Threat Category: Malicious or privacy-invasive application
Threat Description: Apps may be granted permission, by the user or by default, access common data stores provided by the mobile OS. Common stores are contacts lists, call history, calendar, notes, or app clipboard. When apps used in differing personal and enterprise contexts have access to these stores, they may contain co-mingled personal and enterprise data. A malicious or invasive app granted access to these locations can collect any sensitive data stored there, likely with an intent to exfiltrate it to the attacker.
The Google Android Security Team’s Classifications for Potentially Harmful Applications 1

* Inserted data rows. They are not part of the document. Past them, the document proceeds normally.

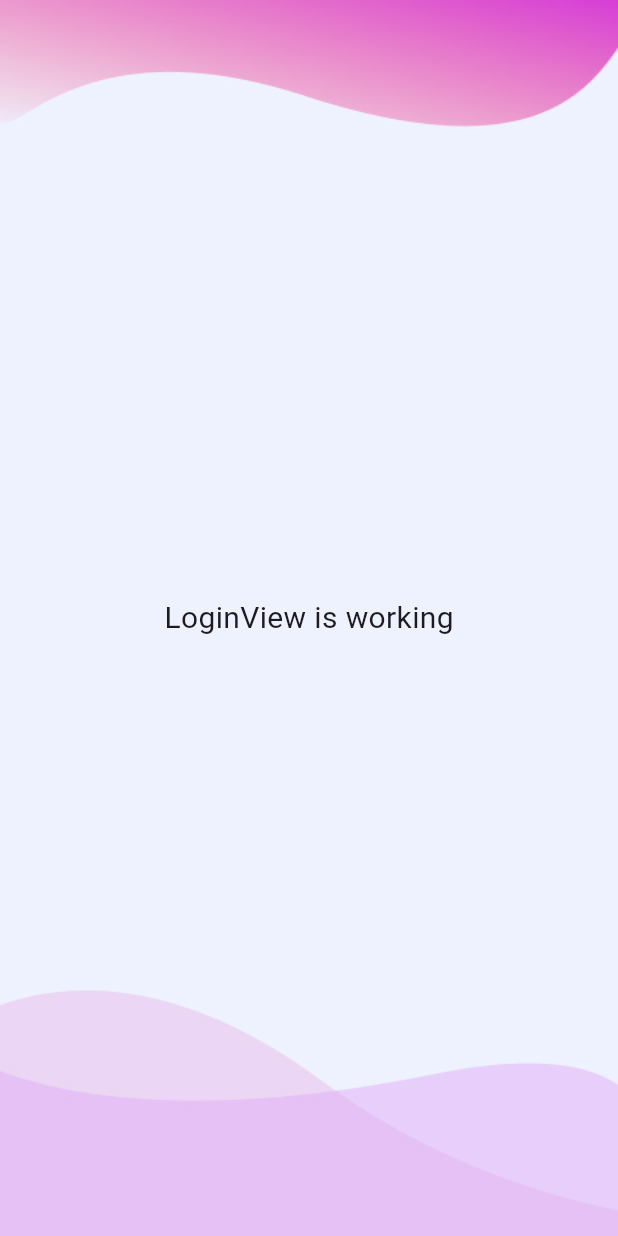
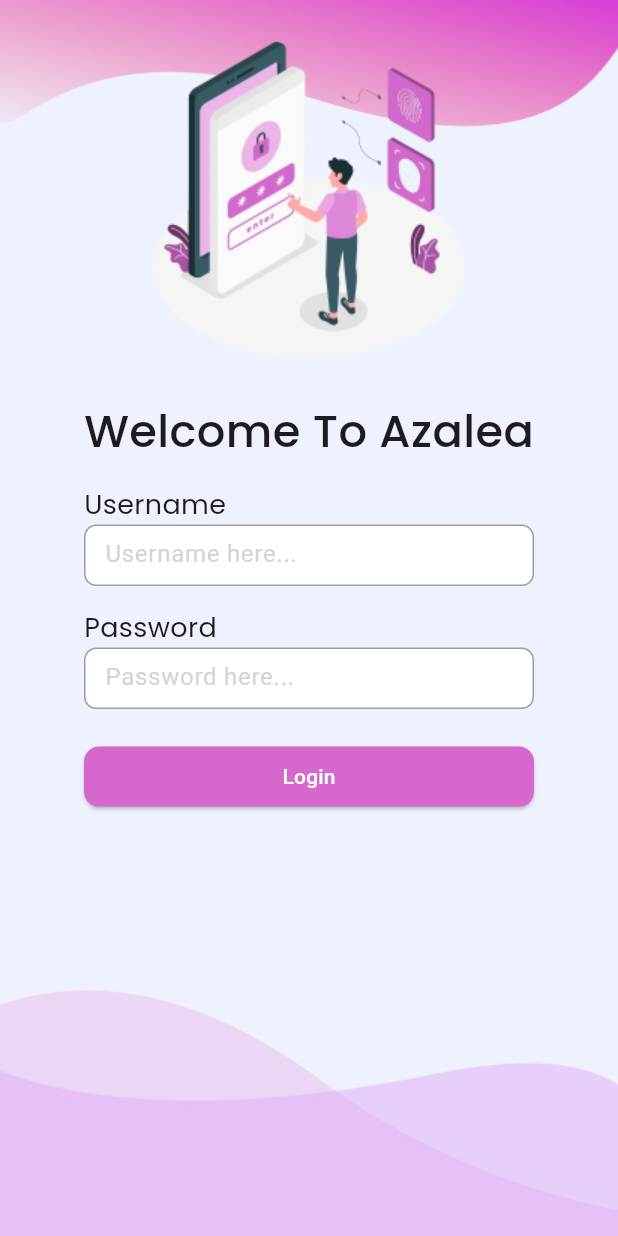
Before and after one commit to samosa76/tugas-10, a Flutter app: the screen it shows after launch, on a phone screen of 412 x 824 dp. Run offline on Flutter 3.47's test engine with Material 3 defaults, Android fonts, the phone set to English and light mode, and no system bars; our stand-ins replace get, google_fonts.

Commit message:
created login view

```diff
--- /dev/null
+++ b/lib/app/components/my_button.dart
@@ -0,0 +1,32 @@
+import 'package:flutter/material.dart';
+
+class MyButton extends StatelessWidget {
+  final String text;
+  final Function()? onTap;
+  const MyButton({
+    super.key,
+    required this.text,
+    required this.onTap,
+  });
+
+  @override
+  Widget build(BuildContext context) {
+    return Padding(
+      padding: const EdgeInsets.only(top: 21.0),
+      child: SizedBox(
+        width: 300,
+        child: ElevatedButton(
+          style: ElevatedButton.styleFrom(
+            shape: RoundedRectangleBorder(
+              borderRadius: BorderRadius.circular(10.0),
+            ),
+            backgroundColor: const Color.fromRGBO(213, 103, 205, 1),
+            foregroundColor: Colors.white,
+          ),
+          onPressed: onTap,
+          child: Text(text),
+        ),
+      ),
+    );
+  }
+}
--- /dev/null
+++ b/lib/app/components/my_textfield.dart
@@ -0,0 +1,47 @@
+import 'package:flutter/material.dart';
+
+class MyTextField extends StatelessWidget {
+  final controller;
+  final String hintText;
+  final bool obscureText;
+
+  const MyTextField({
+    super.key,
+    required this.controller,
+    required this.hintText,
+    required this.obscureText,
+  });
+
+  @override
+  Widget build(BuildContext context) {
+    return SizedBox(
+      width: 300,
+      height: 41,
+      child: TextField(
+        controller: controller,
+        obscureText: obscureText,
+        style: TextStyle(fontSize: 16.0),
+        decoration: InputDecoration(
+          hintText: hintText,
+          hintStyle: const TextStyle(
+            color: Color.fromRGBO(212, 212, 212, 1),
+          ),
+          contentPadding: const EdgeInsets.all(10.0),
+          enabledBorder: const OutlineInputBorder(
+            borderRadius: BorderRadius.all(Radius.circular(8)),
+            borderSide: BorderSide(
+              color: Colors.grey,
+            ),
+          ),
+          focusedBorder: const OutlineInputBorder(
+            borderSide: BorderSide(
+              color: Color.fromRGBO(212, 212, 212, 1),
+            ),
+          ),
+          fillColor: Colors.white,
+          filled: true,
+        ),
+      ),
+    );
+  }
+}
--- a/lib/app/modules/login/controllers/login_controller.dart
+++ b/lib/app/modules/login/controllers/login_controller.dart
@@ -1,9 +1,15 @@
+import 'package:flutter/material.dart';
 import 'package:get/get.dart';
+import 'package:mini_project_10/app/routes/app_pages.dart';
 
 class LoginController extends GetxController {
-  //TODO: Implement LoginController
+  TextEditingController usernameController = TextEditingController();
+  TextEditingController passwordController = TextEditingController();
 
-  final count = 0.obs;
+  void buttonLoginClicked() {
+    Get.toNamed(Routes.HOME);
+  }
+
   @override
   void onInit() {
     super.onInit();
@@ -18,6 +24,4 @@ class LoginController extends GetxController {
   void onClose() {
     super.onClose();
   }
-
-  void increment() => count.value++;
 }
--- a/lib/app/modules/login/views/login_view.dart
+++ b/lib/app/modules/login/views/login_view.dart
@@ -1,6 +1,10 @@
 import 'package:flutter/material.dart';
+import 'package:flutter/widgets.dart';
 
 import 'package:get/get.dart';
+import 'package:google_fonts/google_fonts.dart';
+import 'package:mini_project_10/app/components/my_button.dart';
+import 'package:mini_project_10/app/components/my_textfield.dart';
 
 import '../controllers/login_controller.dart';
 
@@ -17,9 +21,80 @@ class LoginView extends GetView<LoginController> {
           ),
         ),
         child: Center(
-          child: Text(
-            'LoginView is working',
-            style: TextStyle(fontSize: 20),
+          child: ListView(
+            scrollDirection: Axis.vertical,
+            children: [
+              Column(
+                mainAxisAlignment: MainAxisAlignment.center,
+                crossAxisAlignment: CrossAxisAlignment.center,
+                children: [
+                  Image.asset("assets/images/logo-login.png"),
+                  SizedBox(
+                    width: 300,
+                    child: FittedBox(
+                      child: Padding(
+                        padding: const EdgeInsets.only(top: 16.0),
+                        child: Text(
+                          'Welcome To Azalea',
+                          style: GoogleFonts.poppins(
+                            textStyle: const TextStyle(
+                              fontSize: 30,
+                              fontWeight: FontWeight.w500,
+                            ),
+                          ),
+                        ),
+                      ),
+                    ),
+                  ),
+                  Padding(
+                    padding: const EdgeInsets.only(top: 15.0),
+                    child: SizedBox(
+                      width: 300,
+                      child: Text(
+                        'Username',
+                        style: GoogleFonts.poppins(
+                          textStyle: const TextStyle(
+                            fontSize: 18,
+                            fontWeight: FontWeight.w400,
+                          ),
+                        ),
+                      ),
+                    ),
+                  ),
+                  MyTextField(
+                    controller: controller.usernameController,
+                    hintText: "Username here...",
+                    obscureText: false,
+                  ),
+                  Padding(
+                    padding: const EdgeInsets.only(top: 15.0),
+                    child: SizedBox(
+                      width: 300,
+                      child: Text(
+                        'Password',
+                        style: GoogleFonts.poppins(
+                          textStyle: const TextStyle(
+                            fontSize: 18,
+                            fontWeight: FontWeight.w400,
+                          ),
+                        ),
+                      ),
+                    ),
+                  ),
+                  MyTextField(
+                    controller: controller.passwordController,
+                    hintText: "Password here...",
+                    obscureText: true,
+                  ),
+                  MyButton(
+                    onTap: () {
+                      controller.buttonLoginClicked();
+                    },
+                    text: "Login",
+                  ),
+                ],
+              ),
+            ],
           ),
         ),
       ),
```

An investigation of Chrysaor Malware on Android 2
Deploy MAM or MDM solutions with policies that prohibit the sideloading of apps, which may bypass security checks on the app.
Deploy MAM or MDM solutions with policies that prohibit the installation of apps from 3rd party (unofficial) app stores.
Perform application vetting to identify privacy-invasive behaviors by apps.
Use application threat intelligence data about potential privacy risks associated with apps installed on devices
Use features such as Apple iOS Managed Apps, Android for Work, or Samsung KNOX Workspace that provide additional separation between personal apps and enterprise apps to mitigate the leakage of private information between work/personal contexts.Mobile Device User
Use Android Verify Apps feature to identify apps that may violate privacy.Mobile App Developer
Only request access to the minimal set of shared data stores (e.g., contacts, calendar), OS services (e.g. location services), and device sensors (e.g. camera, microphone) necessary for the app to provide functionality.
Only collect the minimal set of device or user data necessary for the app to provide functionality.
The Google Android Security Team’s Classifications for Potentially Harmful Applications, Apr. 2016; https://static.googleusercontent.com/media/source.android.com/en//security/reports/Google_Android_Security_PHA_classifications.pdf [accessed 8/25/2016] ↩
“An investigation of Chrysaor Malware on Android”, blog, 3 Apr. 2017; https://android-developers.googleblog.com/2017/04/an-investigation-of-chrysaor-malware-on.html [accessed 4/5/2017] ↩